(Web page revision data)
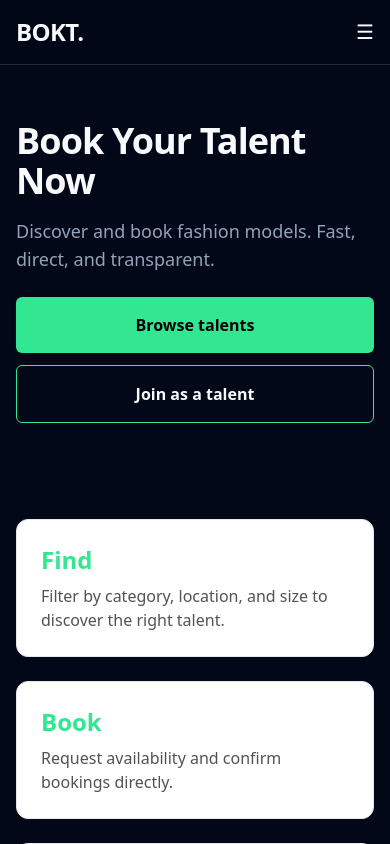
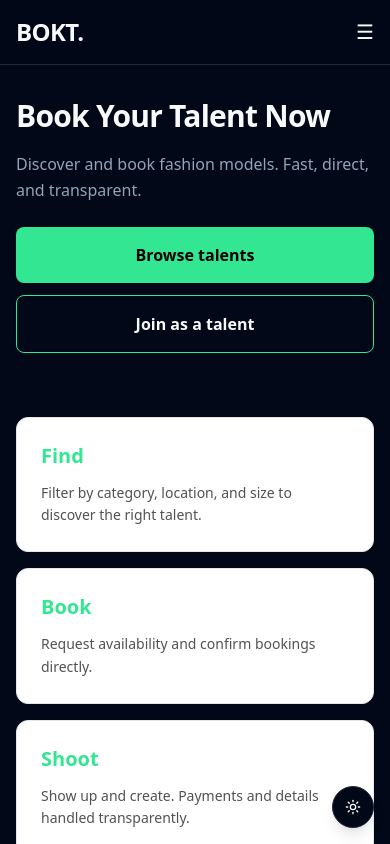
Before and after one commit to kanta-exe/bokt, a Next.js app: page / in a window 390 px wide. Shown: the top 844 px of the page. Built offline with nearby package versions, Linux system fonts and the light colour scheme; no server answers; the database is empty.

Commit message:
Improve mobile UX: Move theme toggle to floating button and enhance home page mobile styling

```diff
--- a/components/Layout.tsx
+++ b/components/Layout.tsx
@@ -42,21 +42,23 @@ export default function Layout({ children }: { children: React.ReactNode }) {
               <Link href="/models" className="py-4 text-lg font-semibold text-foreground hover:text-accent border-b border-border" onClick={() => setOpen(false)}>Models</Link>
               <Link href="/auth/model-application" className="py-4 text-lg font-semibold text-foreground hover:text-accent border-b border-border" onClick={() => setOpen(false)}>Apply</Link>
               <Link href="/how-it-works" className="py-4 text-lg font-semibold text-foreground hover:text-accent border-b border-border" onClick={() => setOpen(false)}>How it works</Link>
-              <div className="flex items-center gap-3 mt-2">
-                <ThemeToggle />
-                {!isLoading && session && (session.user as any)?.role === 'ADMIN' && (
-                  <>
-                    <Link href="/admin" className="text-sm text-accent hover:underline">Admin</Link>
-                    <button onClick={() => signOut({ callbackUrl: window.location.origin })} className="rounded-md bg-accent px-3 py-2 text-sm font-semibold text-black hover:bg-accent/90">Sign out</button>
-                  </>
-                )}
-              </div>
+              {!isLoading && session && (session.user as any)?.role === 'ADMIN' && (
+                <div className="flex flex-col gap-2 mt-2 pt-2 border-t border-border">
+                  <Link href="/admin" className="text-sm text-accent hover:underline">Admin</Link>
+                  <button onClick={() => signOut({ callbackUrl: window.location.origin })} className="rounded-md bg-accent px-3 py-2 text-sm font-semibold text-black hover:bg-accent/90">Sign out</button>
+                </div>
+              )}
             </div>
           </div>
         )}
       </header>
 
       <main className="flex-1">{children}</main>
+
+      {/* Floating theme toggle for mobile */}
+      <div className="fixed bottom-4 right-4 z-50 md:hidden">
+        <ThemeToggle />
+      </div>
 
       <footer className="border-t border-border bg-background">
         <div className="container-page py-8 text-sm text-muted-foreground">
--- a/components/ThemeToggle.tsx
+++ b/components/ThemeToggle.tsx
@@ -6,7 +6,7 @@ export function ThemeToggle() {
   return (
     <button
       onClick={() => setTheme(theme === 'dark' ? 'light' : 'dark')}
-      className="inline-flex items-center justify-center rounded-md p-2 text-sm font-medium transition-colors hover:bg-muted focus-visible:outline-none focus-visible:ring-2 focus-visible:ring-accent"
+      className="inline-flex items-center justify-center rounded-full p-3 text-sm font-medium transition-all hover:bg-muted focus-visible:outline-none focus-visible:ring-2 focus-visible:ring-accent shadow-lg bg-background border border-border hover:scale-105"
       aria-label="Toggle theme"
     >
       {theme === 'dark' ? (
--- a/pages/index.tsx
+++ b/pages/index.tsx
@@ -13,36 +13,44 @@ export default function Home({ featured, results }: Props) {
   return (
     <div>
       {/* Hero */}
-      <section className="container-page py-14 sm:py-20">
-        <h1 className="text-4xl font-extrabold tracking-tight sm:text-6xl text-foreground">Book Your Talent Now</h1>
-        <p className="mt-4 max-w-2xl text-lg text-muted-foreground">
+      <section className="container-page py-8 sm:py-14 md:py-20 px-4 sm:px-6">
+        <h1 className="text-3xl sm:text-4xl md:text-5xl lg:text-6xl font-extrabold tracking-tight text-foreground leading-tight">
+          Book Your Talent Now
+        </h1>
+        <p className="mt-4 sm:mt-6 max-w-2xl text-base sm:text-lg text-muted-foreground leading-relaxed">
           Discover and book fashion models. Fast, direct, and transparent.
         </p>
-        <div className="mt-6 flex flex-col sm:flex-row gap-3">
-          <Link href="/models" className="rounded-md bg-accent px-6 py-4 font-semibold text-black hover:bg-accent/90 transition-colors text-center min-h-[44px] flex items-center justify-center">Browse talents</Link>
-          <Link href="/auth/model-application" className="rounded-md border border-accent px-6 py-4 font-semibold text-foreground hover:bg-accent hover:text-black transition-colors text-center min-h-[44px] flex items-center justify-center">Join as a talent</Link>
+        <div className="mt-6 sm:mt-8 flex flex-col sm:flex-row gap-3 sm:gap-4">
+          <Link href="/models" className="rounded-lg bg-accent px-6 py-4 font-semibold text-black hover:bg-accent/90 transition-colors text-center min-h-[48px] flex items-center justify-center text-base">
+            Browse talents
+          </Link>
+          <Link href="/auth/model-application" className="rounded-lg border border-accent px-6 py-4 font-semibold text-foreground hover:bg-accent hover:text-black transition-colors text-center min-h-[48px] flex items-center justify-center text-base">
+            Join as a talent
+          </Link>
         </div>
       </section>
 
 
       {/* 3-step explainer */}
-      <section className="container-page grid gap-6 py-10 grid-cols-1 sm:grid-cols-3">
+      <section className="container-page px-4 sm:px-6">
+        <div className="grid gap-4 sm:gap-6 py-8 sm:py-12 grid-cols-1 sm:grid-cols-2 lg:grid-cols-3">
           {[
             { title: "Find", desc: "Filter by category, location, and size to discover the right talent." },
             { title: "Book", desc: "Request availability and confirm bookings directly." },
             { title: "Shoot", desc: "Show up and create. Payments and details handled transparently." },
           ].map((s) => (
-          <div key={s.title} className="rounded-xl border bg-white p-6">
-            <div className="text-2xl font-bold text-accent">{s.title}</div>
-            <p className="mt-2 text-neutral-600">{s.desc}</p>
+            <div key={s.title} className="rounded-xl border bg-white p-6 sm:p-8 shadow-sm hover:shadow-md transition-shadow">
+              <div className="text-xl sm:text-2xl font-bold text-accent mb-3">{s.title}</div>
+              <p className="text-sm sm:text-base text-neutral-600 leading-relaxed">{s.desc}</p>
             </div>
           ))}
+        </div>
       </section>
 
       {/* Talent grid */}
-      <section className="container-page pb-16">
-        <div className="mb-4 flex items-center justify-between">
-          <h2 className="text-xl font-semibold text-foreground">Talents</h2>
+      <section className="container-page px-4 sm:px-6 pb-16">
+        <div className="mb-6 sm:mb-8 flex items-center justify-between">
+          <h2 className="text-xl sm:text-2xl font-semibold text-foreground">Talents</h2>
           <div className="text-sm text-muted-foreground">{results?.length || 0} results</div>
         </div>
         <div className="grid grid-cols-1 gap-4 sm:grid-cols-2 md:grid-cols-3 lg:grid-cols-4 xl:grid-cols-5">
```
Lines whose indentation alone changed are shown as unchanged.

What you need to do >>
Leave the pictures out and return each entry exactly.

Task solution >>
Before and after one commit to kanta-exe/bokt, a Next.js app: page / in a window 390 px wide. Shown: the top 844 px of the page. Built offline with nearby package versions, Linux system fonts and the light colour scheme; no server answers; the database is empty.

Commit message:
Improve mobile UX: Move theme toggle to floating button and enhance home page mobile styling

```diff
--- a/components/Layout.tsx
+++ b/components/Layout.tsx
@@ -42,21 +42,23 @@ export default function Layout({ children }: { children: React.ReactNode }) {
               <Link href="/models" className="py-4 text-lg font-semibold text-foreground hover:text-accent border-b border-border" onClick={() => setOpen(false)}>Models</Link>
               <Link href="/auth/model-application" className="py-4 text-lg font-semibold text-foreground hover:text-accent border-b border-border" onClick={() => setOpen(false)}>Apply</Link>
               <Link href="/how-it-works" className="py-4 text-lg font-semibold text-foreground hover:text-accent border-b border-border" onClick={() => setOpen(false)}>How it works</Link>
-              <div className="flex items-center gap-3 mt-2">
-                <ThemeToggle />
-                {!isLoading && session && (session.user as any)?.role === 'ADMIN' && (
-                  <>
-                    <Link href="/admin" className="text-sm text-accent hover:underline">Admin</Link>
-                    <button onClick={() => signOut({ callbackUrl: window.location.origin })} className="rounded-md bg-accent px-3 py-2 text-sm font-semibold text-black hover:bg-accent/90">Sign out</button>
-                  </>
-                )}
-              </div>
+              {!isLoading && session && (session.user as any)?.role === 'ADMIN' && (
+                <div className="flex flex-col gap-2 mt-2 pt-2 border-t border-border">
+                  <Link href="/admin" className="text-sm text-accent hover:underline">Admin</Link>
+                  <button onClick={() => signOut({ callbackUrl: window.location.origin })} className="rounded-md bg-accent px-3 py-2 text-sm font-semibold text-black hover:bg-accent/90">Sign out</button>
+                </div>
+              )}
             </div>
           </div>
         )}
       </header>
 
       <main className="flex-1">{children}</main>
+
+      {/* Floating theme toggle for mobile */}
+      <div className="fixed bottom-4 right-4 z-50 md:hidden">
+        <ThemeToggle />
+      </div>
 
       <footer className="border-t border-border bg-background">
         <div className="container-page py-8 text-sm text-muted-foreground">
--- a/components/ThemeToggle.tsx
+++ b/components/ThemeToggle.tsx
@@ -6,7 +6,7 @@ export function ThemeToggle() {
   return (
     <button
       onClick={() => setTheme(theme === 'dark' ? 'light' : 'dark')}
-      className="inline-flex items-center justify-center rounded-md p-2 text-sm font-medium transition-colors hover:bg-muted focus-visible:outline-none focus-visible:ring-2 focus-visible:ring-accent"
+      className="inline-flex items-center justify-center rounded-full p-3 text-sm font-medium transition-all hover:bg-muted focus-visible:outline-none focus-visible:ring-2 focus-visible:ring-accent shadow-lg bg-background border border-border hover:scale-105"
       aria-label="Toggle theme"
     >
       {theme === 'dark' ? (
--- a/pages/index.tsx
+++ b/pages/index.tsx
@@ -13,36 +13,44 @@ export default function Home({ featured, results }: Props) {
   return (
     <div>
       {/* Hero */}
-      <section className="container-page py-14 sm:py-20">
-        <h1 className="text-4xl font-extrabold tracking-tight sm:text-6xl text-foreground">Book Your Talent Now</h1>
-        <p className="mt-4 max-w-2xl text-lg text-muted-foreground">
+      <section className="container-page py-8 sm:py-14 md:py-20 px-4 sm:px-6">
+        <h1 className="text-3xl sm:text-4xl md:text-5xl lg:text-6xl font-extrabold tracking-tight text-foreground leading-tight">
+          Book Your Talent Now
+        </h1>
+        <p className="mt-4 sm:mt-6 max-w-2xl text-base sm:text-lg text-muted-foreground leading-relaxed">
           Discover and book fashion models. Fast, direct, and transparent.
         </p>
-        <div className="mt-6 flex flex-col sm:flex-row gap-3">
-          <Link href="/models" className="rounded-md bg-accent px-6 py-4 font-semibold text-black hover:bg-accent/90 transition-colors text-center min-h-[44px] flex items-center justify-center">Browse talents</Link>
-          <Link href="/auth/model-application" className="rounded-md border border-accent px-6 py-4 font-semibold text-foreground hover:bg-accent hover:text-black transition-colors text-center min-h-[44px] flex items-center justify-center">Join as a talent</Link>
+        <div className="mt-6 sm:mt-8 flex flex-col sm:flex-row gap-3 sm:gap-4">
+          <Link href="/models" className="rounded-lg bg-accent px-6 py-4 font-semibold text-black hover:bg-accent/90 transition-colors text-center min-h-[48px] flex items-center justify-center text-base">
+            Browse talents
+          </Link>
+          <Link href="/auth/model-application" className="rounded-lg border border-accent px-6 py-4 font-semibold text-foreground hover:bg-accent hover:text-black transition-colors text-center min-h-[48px] flex items-center justify-center text-base">
+            Join as a talent
+          </Link>
         </div>
       </section>
 
 
       {/* 3-step explainer */}
-      <section className="container-page grid gap-6 py-10 grid-cols-1 sm:grid-cols-3">
+      <section className="container-page px-4 sm:px-6">
+        <div className="grid gap-4 sm:gap-6 py-8 sm:py-12 grid-cols-1 sm:grid-cols-2 lg:grid-cols-3">
           {[
             { title: "Find", desc: "Filter by category, location, and size to discover the right talent." },
             { title: "Book", desc: "Request availability and confirm bookings directly." },
             { title: "Shoot", desc: "Show up and create. Payments and details handled transparently." },
           ].map((s) => (
-          <div key={s.title} className="rounded-xl border bg-white p-6">
-            <div className="text-2xl font-bold text-accent">{s.title}</div>
-            <p className="mt-2 text-neutral-600">{s.desc}</p>
+            <div key={s.title} className="rounded-xl border bg-white p-6 sm:p-8 shadow-sm hover:shadow-md transition-shadow">
+              <div className="text-xl sm:text-2xl font-bold text-accent mb-3">{s.title}</div>
+              <p className="text-sm sm:text-base text-neutral-600 leading-relaxed">{s.desc}</p>
             </div>
           ))}
+        </div>
       </section>
 
       {/* Talent grid */}
-      <section className="container-page pb-16">
-        <div className="mb-4 flex items-center justify-between">
-          <h2 className="text-xl font-semibold text-foreground">Talents</h2>
+      <section className="container-page px-4 sm:px-6 pb-16">
+        <div className="mb-6 sm:mb-8 flex items-center justify-between">
+          <h2 className="text-xl sm:text-2xl font-semibold text-foreground">Talents</h2>
           <div className="text-sm text-muted-foreground">{results?.length || 0} results</div>
         </div>
         <div className="grid grid-cols-1 gap-4 sm:grid-cols-2 md:grid-cols-3 lg:grid-cols-4 xl:grid-cols-5">
```
Lines whose indentation alone changed are shown as unchanged.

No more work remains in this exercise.